December 4, 2012
It’s no great surprise that many retailers are reporting an increase in multi-touchpoint engagement from their shoppers this year in the run-up to Christmas. Our own Technographics® data has been showing an increase in the use of things like mobile, tablets, and click-and-collect services for some time. But as the number of touchpoints shoppers are using increases, so does the complexity faced by brands trying to manage coherent, consistent, and compelling experiences across these multiple touchpoints.
The reality we now face is that customer journeys cross touchpoints.
Forrester’s Marketing Leadership team has been championing an approach to thinking about the customer journey not as a marketing funnel but as a life cycle — a dynamic, circular ecosystem of touchpoints that morphs over time, possibly with each customer and each journey. But even making the leap from a funel based paradigm to this approach is just the first step in working out how best to optimize each touchpoint.
One of the biggest mistakes you can make is to just assume that every touchpoint needs to replicate every other touchpoint. Customers don’t use each touchpoint in the same way. Their expectations about what they can achieve on mobile and how a mobile app might help them interact with their physical environment with, for example, a mobile store locator or a bar-code scanner is very different from what they expect to be able to achieve when they call your call centre.
Touchpoints need to be designed within the context of an overall customer journey. Not in isolation.
But to further complicate things, customers are increasingly using more than one touchpoint in a single shopping journey. Some experiences, like click and collect, are even designed to encourage this behaviour. Most successful multichannel retailers report that multichannel customers are worth more than single channel ones, so it would seem to be in everyone’s interests to encourage this behaviour. It’s convenient for shoppers and it adds value for the retailers. It’s a win/win.
The key here is to work out which cross-touchpoint experiences add the most value to both your brand and your customers, then do a great job of delivering those experiences. Trying to enable the any-time, any-place, anywhere customer to transact whenever, where-ever and however they want is futile.
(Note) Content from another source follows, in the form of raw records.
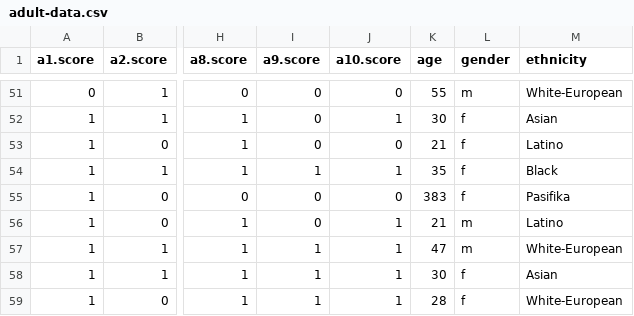
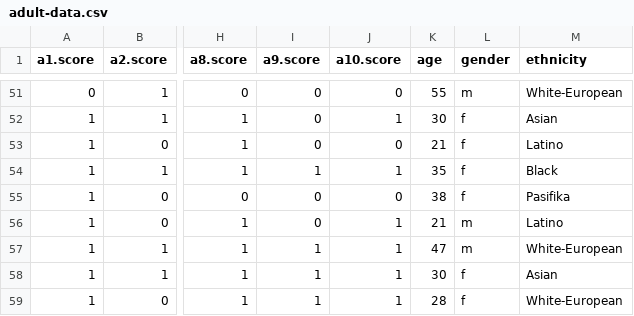
Before and after one commit to mayli10/machine-learning-asd-diagnostic-tool, a CSV file: adult-data.csv, drawn as a sheet; only a part is shown, gaps mark what is left out; the diff names each change by its address in the sheet, - before the commit and + after, or states it on an @@ line.

Commit message:
updated model & cleaned up code, still unfinished with cleaning data & interpreting results
model.R is new updated model

```diff
--- a/adult-data.csv
+++ b/adult-data.csv
-K55 (age): 383
+K55 (age): 38
```
Also changed, not shown: 1 other file.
It’s too complex, too costly, and many of the outlying possibilities happen so infrequently that there is no point in burning energy optimizing them.
In Managing The Cross-Touchpoint Customer Journey, we take a look at how to do exactly this — how to cut through the confusion and chaos to identify, design, and implement compelling, value-adding, cross-touchpoint customer journeys.
As more and more touchpoints continue to emerge, understanding which ones are vital to your business will become increasingly critical.